▸ **Problem requirements**:
The answer must consist of every line from the entries that holds the word "mainwindow".

▸ **Revision tracking records**:
________
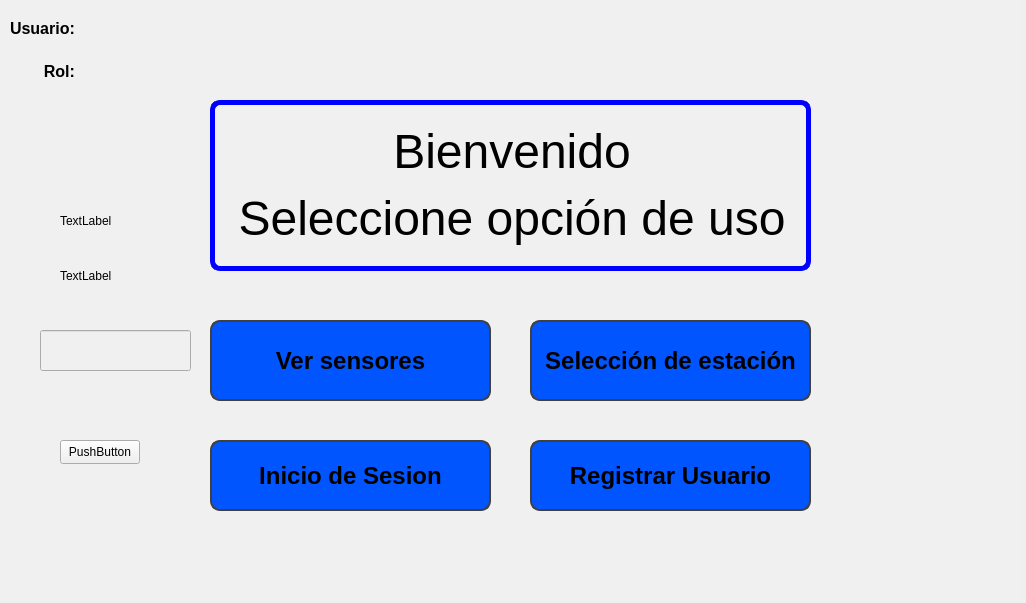
Before: the Qt Designer form mainwindow.ui in molautaro/interfazAGV, drawn with Qt 5.
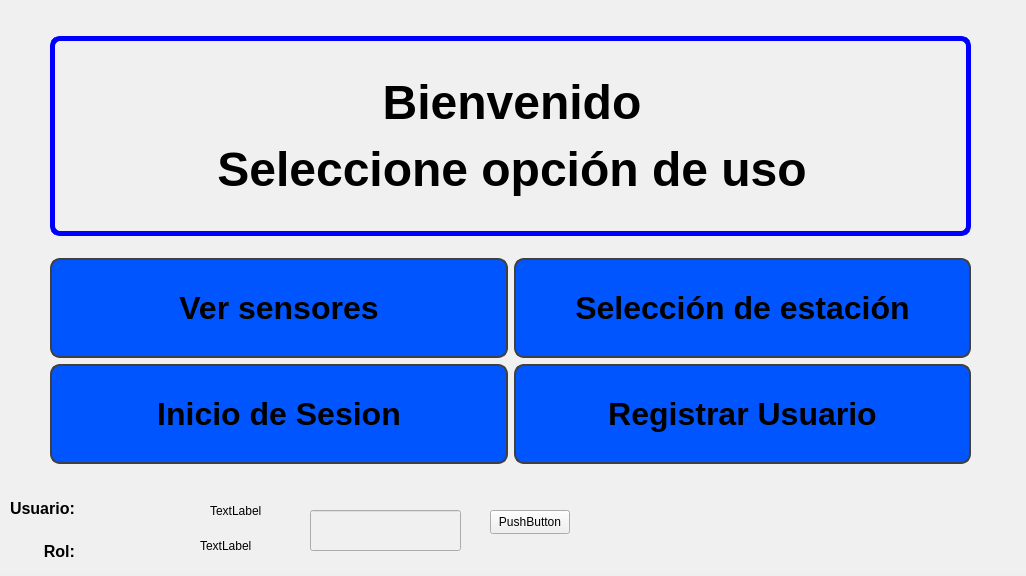
After: the same form once the commit is applied. The open tabs and pages were chosen to show the change.

Diff of the .ui file:
```diff
--- a/mainwindow.ui
+++ b/mainwindow.ui
@@ -7,7 +7,7 @@
     <x>0</x>
     <y>0</y>
     <width>1026</width>
-    <height>603</height>
+    <height>576</height>
    </rect>
   </property>
   <property name="maximumSize">
@@ -28,8 +28,8 @@
      <rect>
       <x>0</x>
       <y>0</y>
-      <width>1021</width>
-      <height>601</height>
+      <width>1031</width>
+      <height>571</height>
      </rect>
     </property>
     <property name="minimumSize">
@@ -41,197 +41,21 @@
     <property name="font">
      <font>
       <pointsize>20</pointsize>
-      <bold>true</bold>
+      <bold>false</bold>
      </font>
     </property>
     <property name="styleSheet">
      <string notr="true">background-color: rgb(240, 240, 240);</string>
     </property>
-    <property name="currentIndex">
+    <property name="lineWidth">
      <number>1</number>
     </property>
     <widget class="QWidget" name="page_4">
-     <widget class="QLabel" name="label_4">
-      <property name="geometry">
-       <rect>
-        <x>210</x>
-        <y>100</y>
-        <width>601</width>
-        <height>171</height>
-       </rect>
-      </property>
-      <property name="autoFillBackground">
-       <bool>false</bool>
-      </property>
-      <property name="styleSheet">
-       <string notr="true">color: rgb(0, 0, 0);
-border: 5px solid;
-border-radius: 10px;
-border-color: rgb(0, 0, 255);</string>
-      </property>
-      <property name="frameShape">
-       <enum>QFrame::Box</enum>
-      </property>
-      <property name="lineWidth">
-       <number>3</number>
-      </property>
-      <property name="midLineWidth">
-       <number>0</number>
-      </property>
-      <property name="text">
-       <string>&lt;html&gt;&lt;head/&gt;&lt;body&gt;&lt;p align=&quot;center&quot;&gt;&lt;span style=&quot; font-size:36pt;&quot;&gt;Bienvenido&lt;/span&gt;&lt;/p&gt;&lt;p align=&quot;center&quot;&gt;&lt;span style=&quot; font-size:36pt;&quot;&gt;Seleccione opción de uso&lt;/span&gt;&lt;/p&gt;&lt;/body&gt;&lt;/html&gt;</string>
-      </property>
-     </widget>
-     <widget class="QPushButton" name="BotonVerSens">
-      <property name="geometry">
-       <rect>
-        <x>210</x>
-        <y>320</y>
-        <width>281</width>
-        <height>81</height>
-       </rect>
-      </property>
-      <property name="font">
-       <font>
-        <pointsize>18</pointsize>
-        <bold>true</bold>
-       </font>
-      </property>
-      <property name="styleSheet">
-       <string notr="true">QPushButton {
-		
-	   color: rgb(0, 0, 0);   
-	 
-	background-color: rgb(0, 85, 255);
-       border: 2px solid rgb(64, 64, 64);
-       border-radius: 10px;
-    }
-
-    QPushButton:pressed {
-	color: rgb(255, 255, 255);
-	
-	background-color: rgb(0, 115, 173);
-    }
-
-
-</string>
-      </property>
-      <property name="text">
-       <string>Ver sensores</string>
-      </property>
-     </widget>
-     <widget class="QPushButton" name="BotonVerEst">
-      <property name="geometry">
-       <rect>
-        <x>530</x>
-        <y>320</y>
-        <width>281</width>
-        <height>81</height>
-       </rect>
-      </property>
-      <property name="font">
-       <font>
-        <pointsize>18</pointsize>
-        <bold>true</bold>
-       </font>
-      </property>
-      <property name="styleSheet">
-       <string notr="true">QPushButton {
-		
-	   color: rgb(0, 0, 0);   
-	 
-	background-color: rgb(0, 85, 255);
-       border: 2px solid rgb(64, 64, 64);
-       border-radius: 10px;
-    }
-
-    QPushButton:pressed {
-	color: rgb(255, 255, 255);
-	
-	background-color: rgb(0, 115, 173);
-    }
-
-</string>
-      </property>
-      <property name="text">
-       <string>Selección de estación</string>
-      </property>
-     </widget>
-     <widget class="QPushButton" name="BotonLOGIN">
-      <property name="geometry">
-       <rect>
-        <x>210</x>
-        <y>440</y>
-        <width>281</width>
-        <height>71</height>
-       </rect>
-      </property>
-      <property name="font">
-       <font>
-        <pointsize>18</pointsize>
-        <bold>true</bold>
-       </font>
-      </property>
-      <property name="styleSheet">
-       <string notr="true">QPushButton {
-		
-	   color: rgb(0, 0, 0);   
-	 
-	background-color: rgb(0, 85, 255);
-       border: 2px solid rgb(64, 64, 64);
-       border-radius: 10px;
-    }
-
-    QPushButton:pressed {
-	color: rgb(255, 255, 255);
-	
-	background-color: rgb(0, 115, 173);
-    }</string>
-      </property>
-      <property name="text">
-       <string>Inicio de Sesion</string>
-      </property>
-     </widget>
-     <widget class="QPushButton" name="botonREGISTRAR">
-      <property name="geometry">
-       <rect>
-        <x>530</x>
-        <y>440</y>
-        <width>281</width>
-        <height>71</height>
-       </rect>
-      </property>
-      <property name="font">
-       <font>
-        <pointsize>18</pointsize>
-        <bold>true</bold>
-       </font>
-      </property>
-      <property name="styleSheet">
-       <string notr="true">QPushButton {
-		
-	   color: rgb(0, 0, 0);   
-	 
-	background-color: rgb(0, 85, 255);
-       border: 2px solid rgb(64, 64, 64);
-       border-radius: 10px;
-    }
-
-    QPushButton:pressed {
-	color: rgb(255, 255, 255);
-	
-	background-color: rgb(0, 115, 173);
-    }</string>
-      </property>
-      <property name="text">
-       <string>Registrar Usuario</string>
-      </property>
-     </widget>
      <widget class="QWidget" name="gridLayoutWidget">
       <property name="geometry">
        <rect>
         <x>10</x>
-        <y>10</y>
+        <y>490</y>
         <width>171</width>
         <height>80</height>
        </rect>
@@ -313,8 +137,8 @@
      <widget class="QLabel" name="label_21">
       <property name="geometry">
        <rect>
-        <x>60</x>
-        <y>250</y>
+        <x>200</x>
+        <y>520</y>
         <width>91</width>
         <height>51</height>
        </rect>
@@ -326,8 +150,8 @@
      <widget class="QLineEdit" name="lineEdit">
       <property name="geometry">
        <rect>
-        <x>40</x>
-        <y>330</y>
+        <x>310</x>
+        <y>510</y>
         <width>151</width>
         <height>41</height>
        </rect>
@@ -336,8 +160,8 @@
      <widget class="QPushButton" name="pushButton_4">
       <property name="geometry">
        <rect>
-        <x>60</x>
-        <y>440</y>
+        <x>490</x>
+        <y>510</y>
         <width>80</width>
         <height>24</height>
        </rect>
@@ -349,8 +173,8 @@
      <widget class="QLabel" name="label_22">
       <property name="geometry">
        <rect>
-        <x>60</x>
-        <y>210</y>
+        <x>210</x>
+        <y>500</y>
         <width>81</width>
         <height>21</height>
        </rect>
@@ -359,6 +183,211 @@
        <string>TextLabel</string>
       </property>
      </widget>
+     <widget class="QWidget" name="">
+      <property name="geometry">
+       <rect>
+        <x>50</x>
+        <y>20</y>
+        <width>921</width>
+        <height>461</height>
+       </rect>
+      </property>
+      <layout class="QVBoxLayout" name="verticalLayout_5">
+       <item>
+        <widget class="QLabel" name="label_4">
+         <property name="maximumSize">
+          <size>
+           <width>1000</width>
+           <height>200</height>
+          </size>
+         </property>
+         <property name="font">
+          <font>
+           <bold>true</bold>
+          </font>
+         </property>
+         <property name="autoFillBackground">
+          <bool>false</bool>
+         </property>
+         <property name="styleSheet">
+          <string notr="true">color: rgb(0, 0, 0);
+border: 5px solid;
+border-radius: 10px;
+border-color: rgb(0, 0, 255);</string>
+         </property>
+         <property name="frameShape">
+          <enum>QFrame::Box</enum>
+         </property>
+         <property name="lineWidth">
+          <number>3</number>
+         </property>
+         <property name="midLineWidth">
+          <number>0</number>
+         </property>
+         <property name="text">
+          <string>&lt;html&gt;&lt;head/&gt;&lt;body&gt;&lt;p align=&quot;center&quot;&gt;&lt;span style=&quot; font-size:36pt;&quot;&gt;Bienvenido&lt;/span&gt;&lt;/p&gt;&lt;p align=&quot;center&quot;&gt;&lt;span style=&quot; font-size:36pt;&quot;&gt;Seleccione opción de uso&lt;/span&gt;&lt;/p&gt;&lt;/body&gt;&lt;/html&gt;</string>
+         </property>
+        </widget>
+       </item>
+       <item>
+        <layout class="QHBoxLayout" name="horizontalLayout_3">
+         <item>
+          <layout class="QVBoxLayout" name="verticalLayout_3">
+           <item>
+            <widget class="QPushButton" name="BotonVerSens">
+             <property name="minimumSize">
+              <size>
+               <width>400</width>
+               <height>100</height>
+              </size>
+             </property>
+             <property name="font">
+              <font>
+               <pointsize>24</pointsize>
+               <bold>true</bold>
+              </font>
+             </property>
+             <property name="styleSheet">
+              <string notr="true">QPushButton {
+		
+	   color: rgb(0, 0, 0);   
+	 
+	background-color: rgb(0, 85, 255);
+       border: 2px solid rgb(64, 64, 64);
+       border-radius: 10px;
+    }
+
+    QPushButton:pressed {
+	color: rgb(255, 255, 255);
+	
+	background-color: rgb(0, 115, 173);
+    }
+
+
+</string>
+             </property>
+             <property name="text">
+              <string>Ver sensores</string>
+             </property>
+            </widget>
+           </item>
+           <item>
+            <widget class="QPushButton" name="BotonLOGIN">
+             <property name="minimumSize">
+              <size>
+               <width>400</width>
+               <height>100</height>
+              </size>
+             </property>
+             <property name="font">
+              <font>
+               <pointsize>24</pointsize>
+               <bold>true</bold>
+              </font>
+             </property>
+             <property name="styleSheet">
+              <string notr="true">QPushButton {
+		
+	   color: rgb(0, 0, 0);   
+	 
+	background-color: rgb(0, 85, 255);
+       border: 2px solid rgb(64, 64, 64);
+       border-radius: 10px;
+    }
+
+    QPushButton:pressed {
+	color: rgb(255, 255, 255);
+	
+	background-color: rgb(0, 115, 173);
+    }</string>
+             </property>
+             <property name="text">
+              <string>Inicio de Sesion</string>
+             </property>
+            </widget>
+           </item>
+          </layout>
+         </item>
+         <item>
+          <layout class="QVBoxLayout" name="verticalLayout_4">
+           <item>
+            <widget class="QPushButton" name="BotonVerEst">
+             <property name="minimumSize">
+              <size>
+               <width>400</width>
+               <height>100</height>
+              </size>
+             </property>
+             <property name="font">
+              <font>
+               <pointsize>24</pointsize>
+               <bold>true</bold>
+              </font>
+             </property>
+             <property name="styleSheet">
+              <string notr="true">QPushButton {
+		
+	   color: rgb(0, 0, 0);   
+	 
+	background-color: rgb(0, 85, 255);
+       border: 2px solid rgb(64, 64, 64);
+       border-radius: 10px;
+    }
+
+    QPushButton:pressed {
+	color: rgb(255, 255, 255);
+	
+	background-color: rgb(0, 115, 173);
+    }
+
+</string>
+             </property>
+             <property name="text">
+              <string>Selección de estación</string>
+             </property>
+            </widget>
+           </item>
+           <item>
+            <widget class="QPushButton" name="botonREGISTRAR">
+             <property name="minimumSize">
+              <size>
+               <width>400</width>
+               <height>100</height>
+              </size>
+             </property>
+             <property name="font">
+              <font>
+               <pointsize>24</pointsize>
+               <bold>true</bold>
+              </font>
+             </property>
+             <property name="styleSheet">
+              <string notr="true">QPushButton {
+		
+	   color: rgb(0, 0, 0);   
+	 
+	background-color: rgb(0, 85, 255);
+       border: 2px solid rgb(64, 64, 64);
+       border-radius: 10px;
+    }
+
+    QPushButton:pressed {
+	color: rgb(255, 255, 255);
+	
+	background-color: rgb(0, 115, 173);
+    }</string>
+             </property>
+             <property name="text">
+              <string>Registrar Usuario</string>
+             </property>
+            </widget>
+           </item>
+          </layout>
+         </item>
+        </layout>
+       </item>
+      </layout>
+     </widget>
     </widget>
     <widget class="QWidget" name="page">
      <widget class="QLabel" name="label">
```
Left out of the diff: 87 changed lines with no effect on the pictures.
________
▸ **Exercise response**:
Before: the Qt Designer form mainwindow.ui in molautaro/interfazAGV, drawn with Qt 5.
--- a/mainwindow.ui
+++ b/mainwindow.ui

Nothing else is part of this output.